ACTIVITY: Below are records. Find each line in them that holds the word "const" and copy it.

Records from a data collection:
BEGIN
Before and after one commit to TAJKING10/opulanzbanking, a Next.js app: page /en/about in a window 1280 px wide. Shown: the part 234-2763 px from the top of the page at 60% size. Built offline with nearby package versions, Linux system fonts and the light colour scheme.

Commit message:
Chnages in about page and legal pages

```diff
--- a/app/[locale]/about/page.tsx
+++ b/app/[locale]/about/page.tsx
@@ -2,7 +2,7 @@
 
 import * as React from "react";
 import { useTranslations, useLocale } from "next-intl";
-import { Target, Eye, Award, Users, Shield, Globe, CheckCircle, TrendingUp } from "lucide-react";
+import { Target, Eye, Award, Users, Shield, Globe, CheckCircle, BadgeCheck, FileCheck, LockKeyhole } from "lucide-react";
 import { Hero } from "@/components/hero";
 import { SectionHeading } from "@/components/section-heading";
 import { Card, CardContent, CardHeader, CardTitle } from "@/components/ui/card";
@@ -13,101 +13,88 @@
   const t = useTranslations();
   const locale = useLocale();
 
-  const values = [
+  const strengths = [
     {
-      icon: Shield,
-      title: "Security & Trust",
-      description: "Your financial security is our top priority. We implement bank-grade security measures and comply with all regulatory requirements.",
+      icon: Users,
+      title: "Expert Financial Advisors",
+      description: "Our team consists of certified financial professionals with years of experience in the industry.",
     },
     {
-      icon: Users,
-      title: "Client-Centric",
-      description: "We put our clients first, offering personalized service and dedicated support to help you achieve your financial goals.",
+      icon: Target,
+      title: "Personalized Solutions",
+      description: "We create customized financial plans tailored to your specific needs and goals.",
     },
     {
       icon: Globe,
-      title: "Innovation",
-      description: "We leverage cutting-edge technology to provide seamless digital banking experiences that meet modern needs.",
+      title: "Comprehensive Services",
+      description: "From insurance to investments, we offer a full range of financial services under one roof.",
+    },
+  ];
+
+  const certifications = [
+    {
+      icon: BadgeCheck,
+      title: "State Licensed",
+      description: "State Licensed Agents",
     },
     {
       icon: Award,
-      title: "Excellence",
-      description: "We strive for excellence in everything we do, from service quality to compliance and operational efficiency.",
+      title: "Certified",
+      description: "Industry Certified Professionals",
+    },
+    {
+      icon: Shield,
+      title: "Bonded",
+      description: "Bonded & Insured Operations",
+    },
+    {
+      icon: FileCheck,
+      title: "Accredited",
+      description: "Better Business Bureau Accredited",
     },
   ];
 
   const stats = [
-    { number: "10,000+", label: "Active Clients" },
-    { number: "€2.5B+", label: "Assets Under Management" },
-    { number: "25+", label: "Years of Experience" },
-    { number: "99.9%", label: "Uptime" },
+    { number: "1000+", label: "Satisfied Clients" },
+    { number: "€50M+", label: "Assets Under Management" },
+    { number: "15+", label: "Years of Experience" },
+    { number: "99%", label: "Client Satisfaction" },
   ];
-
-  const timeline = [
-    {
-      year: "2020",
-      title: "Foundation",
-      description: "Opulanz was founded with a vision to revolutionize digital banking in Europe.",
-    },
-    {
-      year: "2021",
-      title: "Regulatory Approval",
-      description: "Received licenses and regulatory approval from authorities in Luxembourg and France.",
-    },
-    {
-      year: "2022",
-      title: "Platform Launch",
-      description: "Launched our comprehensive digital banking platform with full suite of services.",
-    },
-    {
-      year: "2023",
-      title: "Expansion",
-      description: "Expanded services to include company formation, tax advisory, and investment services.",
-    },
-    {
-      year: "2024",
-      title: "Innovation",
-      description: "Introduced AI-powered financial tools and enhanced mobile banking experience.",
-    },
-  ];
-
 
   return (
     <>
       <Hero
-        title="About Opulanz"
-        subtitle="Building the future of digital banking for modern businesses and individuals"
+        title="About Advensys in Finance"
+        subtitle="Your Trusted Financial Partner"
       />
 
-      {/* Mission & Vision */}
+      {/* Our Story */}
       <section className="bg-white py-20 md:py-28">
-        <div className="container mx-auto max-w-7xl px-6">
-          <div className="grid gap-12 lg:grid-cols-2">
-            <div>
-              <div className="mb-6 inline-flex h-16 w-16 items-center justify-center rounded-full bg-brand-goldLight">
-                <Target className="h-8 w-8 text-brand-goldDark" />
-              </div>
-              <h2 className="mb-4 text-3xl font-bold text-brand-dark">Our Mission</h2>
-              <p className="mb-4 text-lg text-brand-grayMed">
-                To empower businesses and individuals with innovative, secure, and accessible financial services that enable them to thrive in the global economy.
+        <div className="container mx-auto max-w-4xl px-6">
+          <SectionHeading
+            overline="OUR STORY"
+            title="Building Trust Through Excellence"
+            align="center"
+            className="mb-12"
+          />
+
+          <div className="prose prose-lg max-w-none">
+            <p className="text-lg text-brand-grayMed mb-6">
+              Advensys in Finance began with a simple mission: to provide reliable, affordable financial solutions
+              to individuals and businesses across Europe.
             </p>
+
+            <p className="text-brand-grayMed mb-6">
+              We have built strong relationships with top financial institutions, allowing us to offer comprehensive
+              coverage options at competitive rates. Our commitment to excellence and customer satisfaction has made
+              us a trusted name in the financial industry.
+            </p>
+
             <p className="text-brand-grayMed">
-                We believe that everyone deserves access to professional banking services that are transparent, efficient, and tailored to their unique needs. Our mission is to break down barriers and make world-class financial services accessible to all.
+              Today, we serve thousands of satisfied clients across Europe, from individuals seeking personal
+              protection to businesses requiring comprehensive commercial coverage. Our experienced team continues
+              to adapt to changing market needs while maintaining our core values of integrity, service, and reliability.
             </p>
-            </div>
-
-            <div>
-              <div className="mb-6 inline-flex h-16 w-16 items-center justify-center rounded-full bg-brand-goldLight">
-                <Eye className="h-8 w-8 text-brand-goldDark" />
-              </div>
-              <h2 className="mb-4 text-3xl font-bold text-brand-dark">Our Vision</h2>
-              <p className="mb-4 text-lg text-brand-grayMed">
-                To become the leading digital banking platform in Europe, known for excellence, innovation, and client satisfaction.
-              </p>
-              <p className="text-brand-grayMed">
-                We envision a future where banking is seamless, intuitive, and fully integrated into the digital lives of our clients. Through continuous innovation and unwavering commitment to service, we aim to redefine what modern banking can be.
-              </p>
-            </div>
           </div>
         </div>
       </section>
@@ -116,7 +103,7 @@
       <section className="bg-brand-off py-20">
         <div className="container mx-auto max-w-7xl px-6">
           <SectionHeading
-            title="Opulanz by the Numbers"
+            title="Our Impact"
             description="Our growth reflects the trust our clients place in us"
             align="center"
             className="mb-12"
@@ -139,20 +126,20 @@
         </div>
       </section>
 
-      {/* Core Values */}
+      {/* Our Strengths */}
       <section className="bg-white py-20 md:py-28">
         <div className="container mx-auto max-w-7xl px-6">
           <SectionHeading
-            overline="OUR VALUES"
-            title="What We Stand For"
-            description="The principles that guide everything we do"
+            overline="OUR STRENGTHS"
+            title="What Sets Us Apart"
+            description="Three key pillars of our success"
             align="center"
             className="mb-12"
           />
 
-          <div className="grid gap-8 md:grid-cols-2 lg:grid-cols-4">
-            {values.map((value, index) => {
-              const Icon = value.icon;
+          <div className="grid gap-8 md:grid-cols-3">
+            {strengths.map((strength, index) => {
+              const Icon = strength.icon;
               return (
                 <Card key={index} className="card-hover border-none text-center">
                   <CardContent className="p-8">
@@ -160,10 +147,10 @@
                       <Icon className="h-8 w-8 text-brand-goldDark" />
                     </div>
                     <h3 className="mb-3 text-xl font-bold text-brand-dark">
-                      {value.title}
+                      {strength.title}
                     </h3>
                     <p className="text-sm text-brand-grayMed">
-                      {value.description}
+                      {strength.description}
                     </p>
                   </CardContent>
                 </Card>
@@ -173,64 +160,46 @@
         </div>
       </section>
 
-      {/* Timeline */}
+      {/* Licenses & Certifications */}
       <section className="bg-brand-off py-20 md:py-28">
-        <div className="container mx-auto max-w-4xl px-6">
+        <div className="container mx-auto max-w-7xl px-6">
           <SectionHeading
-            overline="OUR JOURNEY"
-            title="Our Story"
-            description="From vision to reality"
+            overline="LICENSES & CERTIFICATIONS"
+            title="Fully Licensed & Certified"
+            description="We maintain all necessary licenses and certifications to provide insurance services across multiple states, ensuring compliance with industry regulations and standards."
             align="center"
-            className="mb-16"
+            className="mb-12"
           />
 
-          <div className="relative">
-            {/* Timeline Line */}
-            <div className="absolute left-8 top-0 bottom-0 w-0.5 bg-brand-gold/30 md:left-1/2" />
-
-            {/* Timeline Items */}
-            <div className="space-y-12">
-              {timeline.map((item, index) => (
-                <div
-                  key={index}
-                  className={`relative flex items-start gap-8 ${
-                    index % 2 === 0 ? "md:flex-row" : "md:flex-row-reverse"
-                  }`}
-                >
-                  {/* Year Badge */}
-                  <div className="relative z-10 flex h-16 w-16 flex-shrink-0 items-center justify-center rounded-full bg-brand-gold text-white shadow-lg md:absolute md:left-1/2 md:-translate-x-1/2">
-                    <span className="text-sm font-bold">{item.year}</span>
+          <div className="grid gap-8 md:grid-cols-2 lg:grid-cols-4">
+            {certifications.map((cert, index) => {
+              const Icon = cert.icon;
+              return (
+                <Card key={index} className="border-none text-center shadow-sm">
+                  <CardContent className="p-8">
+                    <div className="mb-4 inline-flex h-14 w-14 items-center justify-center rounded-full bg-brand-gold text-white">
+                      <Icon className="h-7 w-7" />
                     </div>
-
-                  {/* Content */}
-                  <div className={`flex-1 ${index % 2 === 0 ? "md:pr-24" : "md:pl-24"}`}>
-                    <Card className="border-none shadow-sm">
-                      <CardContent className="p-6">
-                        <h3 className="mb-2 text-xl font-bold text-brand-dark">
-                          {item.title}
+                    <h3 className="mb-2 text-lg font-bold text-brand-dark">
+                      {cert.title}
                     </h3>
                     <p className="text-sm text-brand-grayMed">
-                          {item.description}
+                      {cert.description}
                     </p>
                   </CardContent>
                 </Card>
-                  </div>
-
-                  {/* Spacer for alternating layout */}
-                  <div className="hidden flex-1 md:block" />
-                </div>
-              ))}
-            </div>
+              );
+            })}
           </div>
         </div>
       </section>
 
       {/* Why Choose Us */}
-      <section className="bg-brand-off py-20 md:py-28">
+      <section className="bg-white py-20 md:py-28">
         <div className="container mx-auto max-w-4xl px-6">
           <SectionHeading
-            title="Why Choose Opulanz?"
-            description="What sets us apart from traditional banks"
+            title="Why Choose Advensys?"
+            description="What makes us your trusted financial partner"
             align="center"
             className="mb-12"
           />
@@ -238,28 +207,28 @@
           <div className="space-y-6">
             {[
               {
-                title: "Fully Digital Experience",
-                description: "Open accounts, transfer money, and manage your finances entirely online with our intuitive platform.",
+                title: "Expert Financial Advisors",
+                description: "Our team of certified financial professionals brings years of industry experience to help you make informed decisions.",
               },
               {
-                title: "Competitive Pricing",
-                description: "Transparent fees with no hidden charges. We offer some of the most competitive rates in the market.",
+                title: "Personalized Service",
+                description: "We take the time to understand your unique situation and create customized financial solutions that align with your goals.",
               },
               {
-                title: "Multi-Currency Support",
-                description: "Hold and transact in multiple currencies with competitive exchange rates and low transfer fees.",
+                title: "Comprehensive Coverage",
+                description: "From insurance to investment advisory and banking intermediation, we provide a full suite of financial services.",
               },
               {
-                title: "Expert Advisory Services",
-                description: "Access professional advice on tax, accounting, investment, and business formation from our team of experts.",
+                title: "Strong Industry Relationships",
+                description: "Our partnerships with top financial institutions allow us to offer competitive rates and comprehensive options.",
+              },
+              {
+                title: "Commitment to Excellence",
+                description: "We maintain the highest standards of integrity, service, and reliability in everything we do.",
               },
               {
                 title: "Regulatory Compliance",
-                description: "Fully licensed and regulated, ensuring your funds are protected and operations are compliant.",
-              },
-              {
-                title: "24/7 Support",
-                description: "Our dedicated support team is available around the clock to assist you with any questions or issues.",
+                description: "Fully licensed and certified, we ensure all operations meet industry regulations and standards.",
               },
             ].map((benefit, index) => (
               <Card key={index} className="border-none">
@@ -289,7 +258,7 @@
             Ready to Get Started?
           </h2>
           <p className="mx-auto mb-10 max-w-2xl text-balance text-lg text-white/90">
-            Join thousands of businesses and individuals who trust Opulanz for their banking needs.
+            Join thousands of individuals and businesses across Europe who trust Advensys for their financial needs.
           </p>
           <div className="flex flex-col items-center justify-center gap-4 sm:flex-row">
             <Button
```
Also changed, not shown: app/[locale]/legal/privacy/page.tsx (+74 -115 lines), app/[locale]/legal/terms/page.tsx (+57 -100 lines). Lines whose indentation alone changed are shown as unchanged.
END
COMPLETED EXERCISE:
   const t = useTranslations();
   const locale = useLocale();
-  const values = [
+  const strengths = [
+  const certifications = [
   const stats = [
-  const timeline = [
-              const Icon = value.icon;
+              const Icon = strength.icon;
+              const Icon = cert.icon;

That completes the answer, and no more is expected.